Neapolitan theatre actors forced to diversify in the aftermath of the Second World War, the Squatritis opened the little shop of doll horrors in 1953, initially with the idea of restoring valuables belonging to wealthy families that were damaged during the conflict.
But they quickly began to specialise in antique dolls, some dating back to the 19th century.
“With the economic boom, our business expanded: the first collectors appeared, the small collections... people started to want to repair old objects,” said Federico Squatriti.
“The store grew like that.”
Federico, 56, runs the shop that has been a true family affair ever since it first opened.
His grandmother, parents, uncle and cousins have all worked there at one time or another, restoring treasured objects of princesses, intellectuals and actors to their former glory.
The workshop overflows with objects long forgotten by customers. Puppets, toy soldiers and 100-year-old earthenware pile up to the ceiling.
“The thing they (the dolls) all have are eyes pushed inside (the head), because children always stick their fingers in there,” he adds.
Despite their expertise, there are some dolls that just can’t be repaired, usually because spare parts can’t be found.
These half-formed relics have come to populate the shopfront window, the store’s shelves and in particular its macabre cellar, which is populated with doll body parts and has been nicknamed ‘limbo’ by the staff.
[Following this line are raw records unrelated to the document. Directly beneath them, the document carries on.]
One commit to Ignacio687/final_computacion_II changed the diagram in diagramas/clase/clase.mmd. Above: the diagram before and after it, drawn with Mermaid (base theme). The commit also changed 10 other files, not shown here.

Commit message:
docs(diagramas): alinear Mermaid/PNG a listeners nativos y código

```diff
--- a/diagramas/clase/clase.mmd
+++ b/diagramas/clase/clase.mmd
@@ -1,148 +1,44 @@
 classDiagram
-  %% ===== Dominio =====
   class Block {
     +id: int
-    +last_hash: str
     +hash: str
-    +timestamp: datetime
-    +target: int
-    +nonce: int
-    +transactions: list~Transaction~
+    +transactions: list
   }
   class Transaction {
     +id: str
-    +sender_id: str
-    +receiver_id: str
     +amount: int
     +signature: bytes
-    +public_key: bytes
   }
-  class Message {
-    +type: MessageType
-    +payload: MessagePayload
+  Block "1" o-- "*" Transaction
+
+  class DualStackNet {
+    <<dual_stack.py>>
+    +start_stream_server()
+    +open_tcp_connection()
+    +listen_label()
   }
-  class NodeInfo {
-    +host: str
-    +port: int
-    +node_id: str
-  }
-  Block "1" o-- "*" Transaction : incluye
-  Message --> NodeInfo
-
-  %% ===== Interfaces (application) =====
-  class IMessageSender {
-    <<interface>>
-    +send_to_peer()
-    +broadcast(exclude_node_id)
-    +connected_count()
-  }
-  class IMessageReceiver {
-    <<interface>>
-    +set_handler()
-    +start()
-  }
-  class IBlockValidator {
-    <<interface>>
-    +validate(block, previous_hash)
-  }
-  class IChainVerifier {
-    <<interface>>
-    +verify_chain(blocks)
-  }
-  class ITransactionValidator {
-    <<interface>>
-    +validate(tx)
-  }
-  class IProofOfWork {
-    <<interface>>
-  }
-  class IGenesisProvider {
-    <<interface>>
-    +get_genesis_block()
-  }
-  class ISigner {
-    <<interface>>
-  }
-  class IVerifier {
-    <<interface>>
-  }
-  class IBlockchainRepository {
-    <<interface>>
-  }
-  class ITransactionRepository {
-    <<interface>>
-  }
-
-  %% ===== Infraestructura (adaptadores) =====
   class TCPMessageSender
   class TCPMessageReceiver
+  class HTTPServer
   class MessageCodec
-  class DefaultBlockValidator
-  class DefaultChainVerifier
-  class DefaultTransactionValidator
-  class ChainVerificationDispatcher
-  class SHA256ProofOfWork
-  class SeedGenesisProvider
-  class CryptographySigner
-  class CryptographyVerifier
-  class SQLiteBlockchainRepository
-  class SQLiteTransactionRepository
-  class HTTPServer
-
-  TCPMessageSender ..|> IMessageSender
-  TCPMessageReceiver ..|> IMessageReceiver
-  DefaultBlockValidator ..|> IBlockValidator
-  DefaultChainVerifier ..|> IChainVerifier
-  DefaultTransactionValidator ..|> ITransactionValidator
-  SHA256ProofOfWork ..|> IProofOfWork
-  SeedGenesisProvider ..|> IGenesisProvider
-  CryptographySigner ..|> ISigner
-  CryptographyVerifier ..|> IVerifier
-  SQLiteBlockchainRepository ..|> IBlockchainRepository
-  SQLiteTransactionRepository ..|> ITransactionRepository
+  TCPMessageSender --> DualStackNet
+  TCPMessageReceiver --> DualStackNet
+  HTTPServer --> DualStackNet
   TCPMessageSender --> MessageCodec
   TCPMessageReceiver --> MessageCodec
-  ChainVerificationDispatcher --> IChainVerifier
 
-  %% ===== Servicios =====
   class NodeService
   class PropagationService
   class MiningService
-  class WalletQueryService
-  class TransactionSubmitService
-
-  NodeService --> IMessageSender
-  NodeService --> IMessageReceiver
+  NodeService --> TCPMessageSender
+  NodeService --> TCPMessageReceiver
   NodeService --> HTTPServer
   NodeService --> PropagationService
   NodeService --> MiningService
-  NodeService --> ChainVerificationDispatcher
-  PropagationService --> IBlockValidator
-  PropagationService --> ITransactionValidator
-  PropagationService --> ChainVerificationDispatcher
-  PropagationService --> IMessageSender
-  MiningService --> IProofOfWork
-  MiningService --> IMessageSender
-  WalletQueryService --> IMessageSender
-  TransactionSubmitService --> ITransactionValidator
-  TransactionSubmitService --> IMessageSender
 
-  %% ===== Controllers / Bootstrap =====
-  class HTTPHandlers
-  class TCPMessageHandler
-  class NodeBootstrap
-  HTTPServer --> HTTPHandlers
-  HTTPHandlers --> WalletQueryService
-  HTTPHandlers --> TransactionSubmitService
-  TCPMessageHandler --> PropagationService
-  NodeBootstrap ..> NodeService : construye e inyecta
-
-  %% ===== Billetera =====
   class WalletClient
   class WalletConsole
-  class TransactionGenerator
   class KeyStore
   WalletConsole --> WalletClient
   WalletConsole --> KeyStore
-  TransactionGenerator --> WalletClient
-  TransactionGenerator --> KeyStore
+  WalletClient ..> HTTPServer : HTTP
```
The Squatriti family say that there are only a handful of restorers like them left in Italy, and that customers come not just from all over the country, but as far away as London or Africa.
However, the family know that the writing is on the wall for the shop.
“Things change, transform, evolve and come to an end,” says Federico.
“It is normal that eras end. We have tried to extend ours to the maximum but the end will eventually arrive.”